With the key vault created and the updated permissions, I can update my GitHub action workflow to fetch and pass these secrets. Below I have pasted a section from my YAML file which logs into Azure with my service principal, and then it retrieves the secrets in the key vault I have created.

    - name: Login to Azure
      uses: azure/login@v1
        creds: ${{ secrets.AZURE\_CREDENTIALS\_BLOGSERIES }}

    - uses: Azure/get-keyvault-secrets@v1
        keyvault: "BlogPostDemo"
        secrets: 'VMPassword, DomainJoinPassword, VPNSharedSecret'
      id: KeyVaultSecrets

To use the secrets, I reference the id from the key vault section above and point to the secret I need. Below is an example of this configuration.

    - name: Deploy Citrix Cloud Connectors
      uses: azure/arm-deploy@v1
        scope: resourcegroup
        resourceGroupName: rg-bicep-citrix-vm-001
        subscriptionId: ${{ secrets.AZURE\_SUBSCRIPTION }}
        region: westeurope
        template: ./VirtualMachine/DeployCCCVM.bicep
        deploymentMode: incremental
          DomainJoinPassword=${{ steps.KeyVaultSecrets.outputs.DomainJoinPassword }}
          VMPassword=${{ steps.KeyVaultSecrets.outputs.VMPassword }} 

For the above to work the bicep file needs to take the secrets as parameters and below I have an example of this.

param companyPrefix string = 'bicep'
param VMPassword string
param DomainJoinPassword string

module citrixcloudconnector './Templates/CitrixCloudConnector.bicep' = {
  name: 'CitrixCloudConnector'
  params: {
    availabilitySetName: 'as-citrix-001'
    availabilitySetPlatformFaultDomainCount: 2
    availabilitySetPlatformUpdateDomainCount: 5
    CCVMPrefix: 'vm-ctx-cc'
    domainFQDN: 'InsertDomain'
    domainJoinUserName: 'domainjoin'
    domainJoinUserPassword: DomainJoinPassword
    location: resourceGroup().location
    OS: 'Server2019'
    ouPath: 'InsertOUPath'
    SubnetName: 'snet-citrix-vm-001'
    virtualMachineCount: 2
    VMPassword: VMPassword
    VMSize: 'Standard\_B2ms'
    VMUserName: 'azureadmin'
    vNetName: 'vnet-${companyPrefix}-citrix-001'
    vNetResourceGroup: 'rg-${companyPrefix}-citrix-network-001'

By using Azure key vault, I have secured my deployment and ensured that no password is stored in my source code and that no password will be shown in any deployment logs in GitHub actions.

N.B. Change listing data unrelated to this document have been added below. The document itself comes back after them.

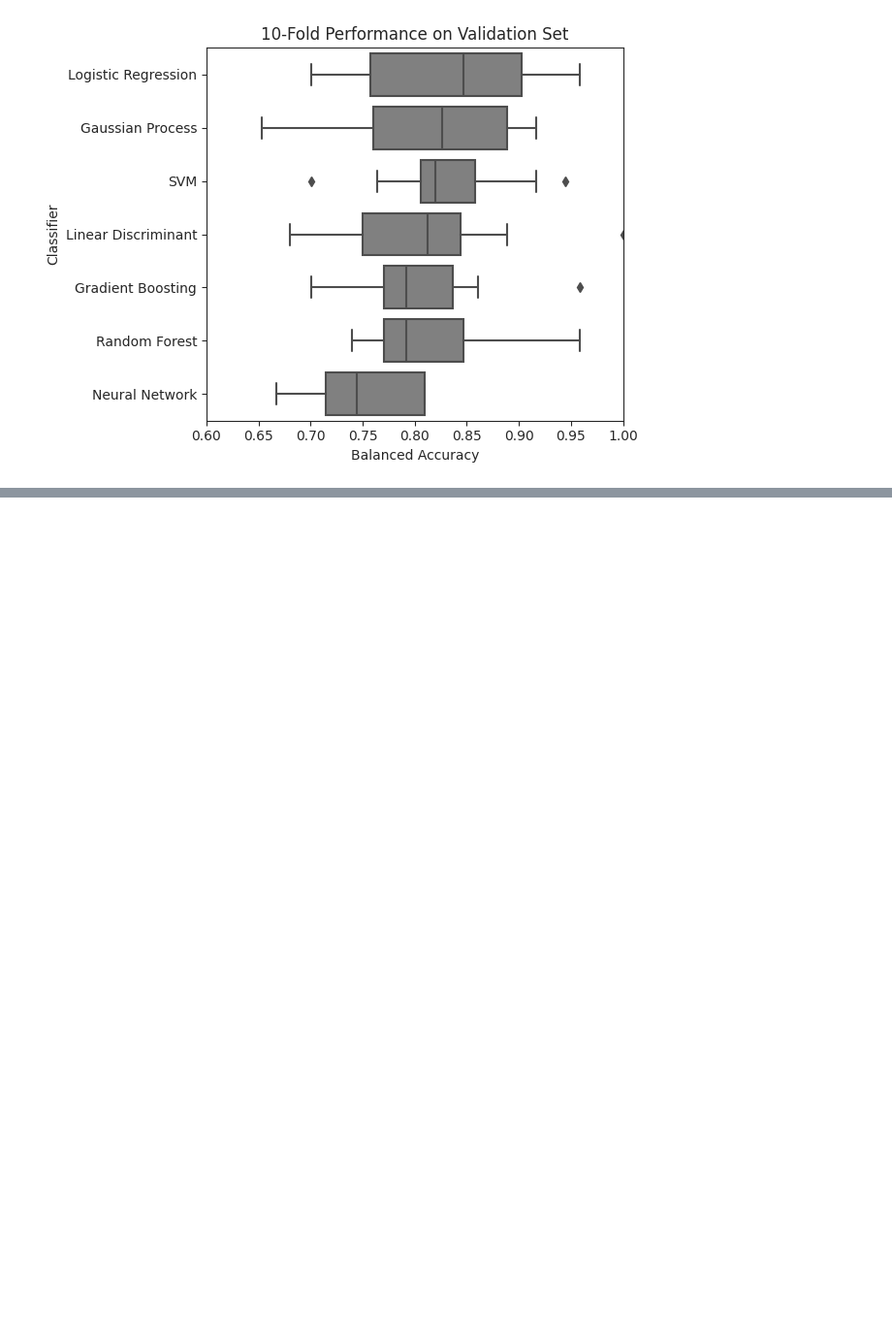
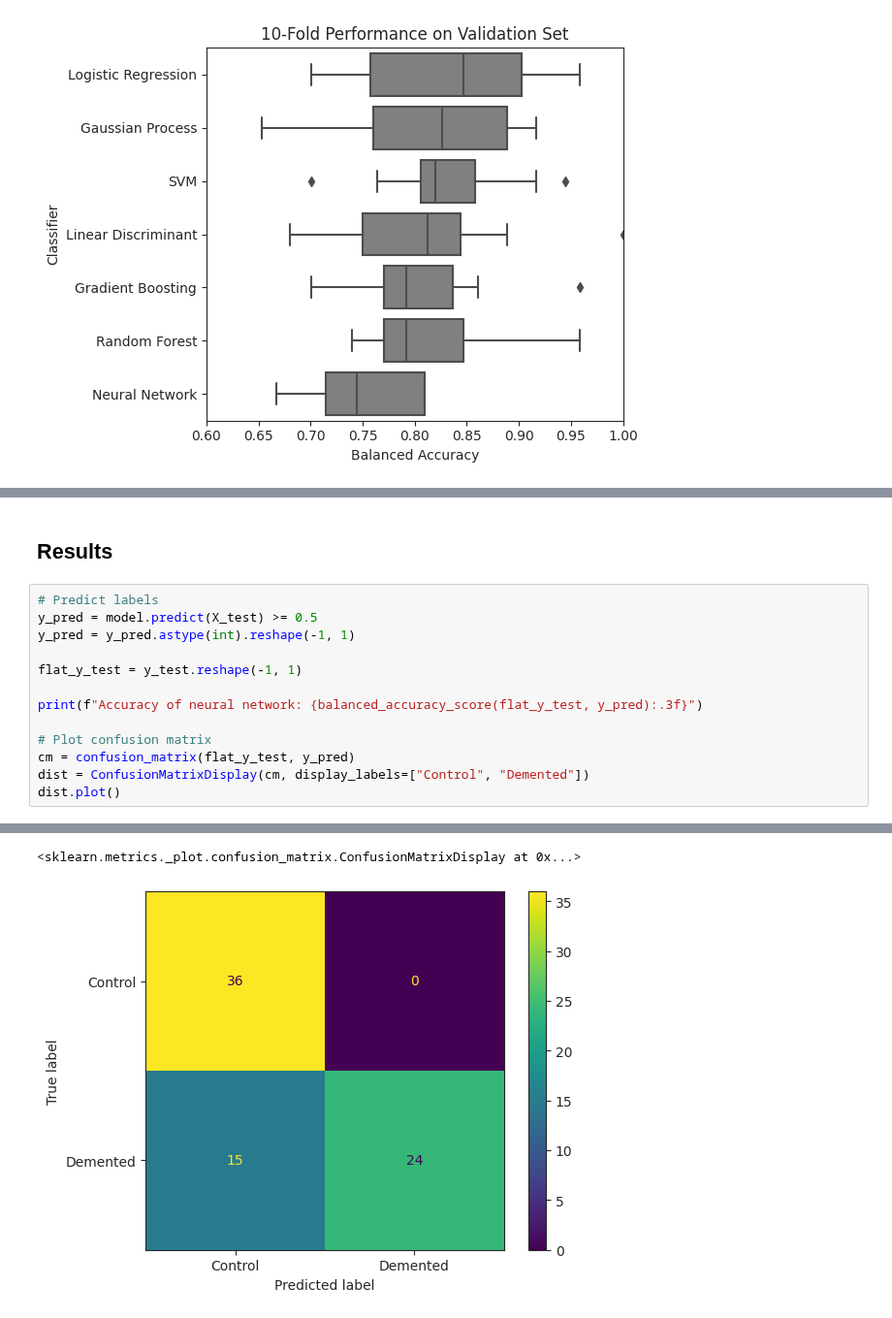
Before and after one commit to RiboRings/AlzheimerPrediction, a Jupyter notebook: learning-about-ad.ipynb, the cells around one changed output, grey strips where cells are left out. Shown at 97% size. Saved outputs shown, nothing was run; the diff lists cells and outputs as text; blank space fills up the shorter version.

```diff
--- a/learning-about-ad.ipynb
+++ b/learning-about-ad.ipynb
@@ -846,0 +904,16 @@ sub_df'''
+# %% [markdown]
+## Results
+# %%
+# Predict labels
+y_pred = model.predict(X_test) >= 0.5
+y_pred = y_pred.astype(int).reshape(-1, 1)
+
+flat_y_test = y_test.reshape(-1, 1)
+
+print(f"Accuracy of neural network: {balanced_accuracy_score(flat_y_test, y_pred):.3f}")
+
+# Plot confusion matrix
+cm = confusion_matrix(flat_y_test, y_pred)
+dist = ConfusionMatrixDisplay(cm, display_labels=["Control", "Demented"])
+dist.plot()
+# %% [output]
@@ -846,0 +922,2 @@ sub_df'''
+<sklearn.metrics._plot.confusion_matrix.ConfusionMatrixDisplay at 0x...>
+[figure, added]
```
Also changed, not shown: parts of 37 cells of this notebook.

You can find the complete source code for my Bicep deployment here .

I hope this post was useful, and do provide any feedback you might have.